In a new report by the World Economic Forum, this questions can be answered. The writers of this report, '' Cathy Mulligan, JP Rangaswami, Sheila Warren, along with Jennifer Zhu Scott outline queries executives will need to inquire before they proceed with blockchain. As they see, despite strong interest in adopting blockchain, company leaders have "significant concerns and confusion regarding whether blockchain would address their business requirements and had serious concerns regarding safety, immutability and should use a public or private blockchain." There's a demand for practical and objective guidance in cutting through the hype and differentiating where blockchain could add true value to your own companies to cut through the confusion, they add.

Before diving into the blockchain, ask these questions of your own enterprise:

Are you trying to remove intermediaries or brokers?

"It is very important to understand the company context - Does the company problem require the removal of an intermediary? For example, would it be more economical to cooperate directly with suppliers or competitors rather than utilize a clearinghouse? A good instance of that is that the banking industry using a solution like CORDA to handle remittances between themselves; this allows them to provide services faster, securely and much more cheaply compared with existing technologies. They do this by assessing how business processes are sent in their industry."

Are you currently working with electronic resources (versus physical resources)?

Blockchain needs to work with "'digitally native' resources, meaning resources which could be represented in a digital format. If an asset has a physical representation which can change shape, then it isn't easy to effectively manage this advantage on a blockchain."

Could a permanent document be made for the digital asset in question?

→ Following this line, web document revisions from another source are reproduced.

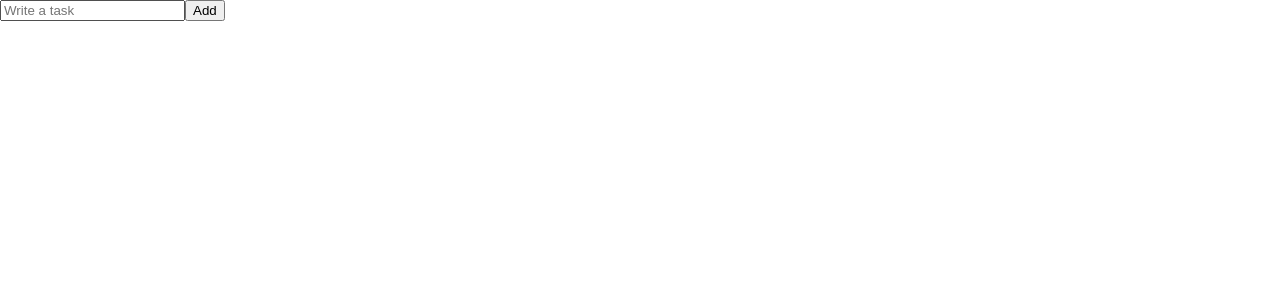
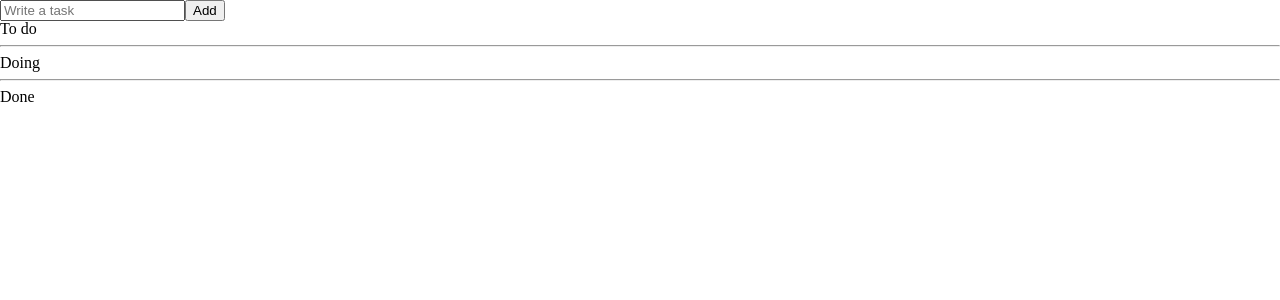
Before and after one commit to nujeyh/simple-kanban-board, a React (Create React App) app: page / in a window 1280 px wide. Shown: the top 300 px of the page. Built offline with nearby package versions, Linux system fonts and the light colour scheme.

Commit message:
🚧 Separate tasks by category

```diff
--- a/src/pages/ToDoList.tsx
+++ b/src/pages/ToDoList.tsx
@@ -1,17 +1,31 @@
-import React from "react";
 import { useRecoilValue } from "recoil";
-import { IToDo, toDoState } from "../recoilAtom";
+import { toDoSelector } from "../recoilAtom";
 import CreateToDo from "./CreateToDo";
 import ToDo from "./ToDo";
 
 const ToDoList = () => {
-  const toDoArr = useRecoilValue<IToDo[]>(toDoState);
+  const [toDo, doing, done] = useRecoilValue(toDoSelector);
 
   return (
     <div>
       <CreateToDo />
+      <h2>To do</h2>
       <ul>
-        {toDoArr.map((toDo) => {
+        {toDo.map((toDo) => {
+          return <ToDo key={toDo.id} {...toDo} />;
+        })}
+      </ul>
+      <hr />
+      <h2>Doing</h2>
+      <ul>
+        {doing.map((toDo) => {
+          return <ToDo key={toDo.id} {...toDo} />;
+        })}
+      </ul>
+      <hr />
+      <h2>Done</h2>
+      <ul>
+        {done.map((toDo) => {
           return <ToDo key={toDo.id} {...toDo} />;
         })}
       </ul>
--- a/src/recoilAtom.tsx
+++ b/src/recoilAtom.tsx
@@ -1,4 +1,4 @@
-import { atom } from "recoil";
+import { atom, selector } from "recoil";
 
 export interface IToDo {
   id: number;
@@ -10,3 +10,15 @@ export const toDoState = atom<IToDo[]>({
   key: "toDo",
   default: [],
 });
+
+export const toDoSelector = selector({
+  key: "toDoSelector",
+  get: ({ get }) => {
+    const toDoArr = get(toDoState);
+    return [
+      toDoArr.filter((toDo) => toDo.category === "TODO"),
+      toDoArr.filter((toDo) => toDo.category === "DOING"),
+      toDoArr.filter((toDo) => toDo.category === "DONE"),
+    ];
+  },
+});
```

"A blockchain needs to be the origin of confidence. Whether there are a number of sources of trust concerning the state of an item, then the thing cannot be effectively stored over the blockchain. In those instances in which a permanent record can be made, it's necessary that all parties that have accountability for the state of the digital advantage in question agree with the way that nation will be handled/managed in the new business process prior to any development happening."

Is a permanent record desired?

"In a scenario where the should delete data is vital, subsequently blockchain or DLT isn't an appropriate solution. It would not make sense to store an ordinary grocery list on a blockchain."

Can you require high performance, millisecond trades?

If a company process "requires millisecond operation on trades, blockchains are unable to handle this efficiently yet and it's a good idea to utilize present technology or wait till blockchains can manage such transaction speeds. As of April 2018, numerous kinds of dispersed ledger technology carry involving two- and 10-minute processing time."

Do you intend to save considerable quantities of non-transactional data?

"It isn't currently a good idea to store non-transactional information on a blockchain. If this is required for a specific use case, it is not advisable to use a blockchain. If, however, the confidence in question is connected to transaction records (instead of the underlying data itself), then a blockchain could be applicable. In all instances, any confidential information or any data which could be in conflict with local and global data-protection regulations, such as GDPR, should not be saved to the blockchain."

Do you will need to rely upon a reliable party?

A trustworthy party may be crucial for liability or compliance reasons, the report states. "If an industry has specific requirements on using intermediaries or trusted partners, then it may be complex to deploy blockchain, even if other advantages of its use are easily apparent. In use cases where law plays a big part, it can be essential to include regulators at the project and deliver means where the authorities can ensure compliance with laws, including antitrust and environmental regulation."

Are you handling contractual relationships or value exchange?

"For blockchain to assist in cutting costs and providing real business value, it is important that a blockchain looks at handling transactions around digital assets - if a company problem isn't actually about managing contractual relationships and value exchange, then there's minimal demand for a blockchain - a different technology could probably address that problem more effectively."

Do contributors know and trust each other?

"In case the actors/entities already understand one another and trust one another, there's most likely no need for blockchain. If they don't understand or trust one another and/or have misaligned interests, then there may be a great reason to utilize blockchain."

Do you will need to have the ability to command performance?

"When the ability to change the functionality to a blockchain (e.g., node supply, permissions, participation rules, etc.) without having a comprehensive debate across the huge open discussion forums such as blockchain is desired, then you need to choose a personal, permissioned blockchain."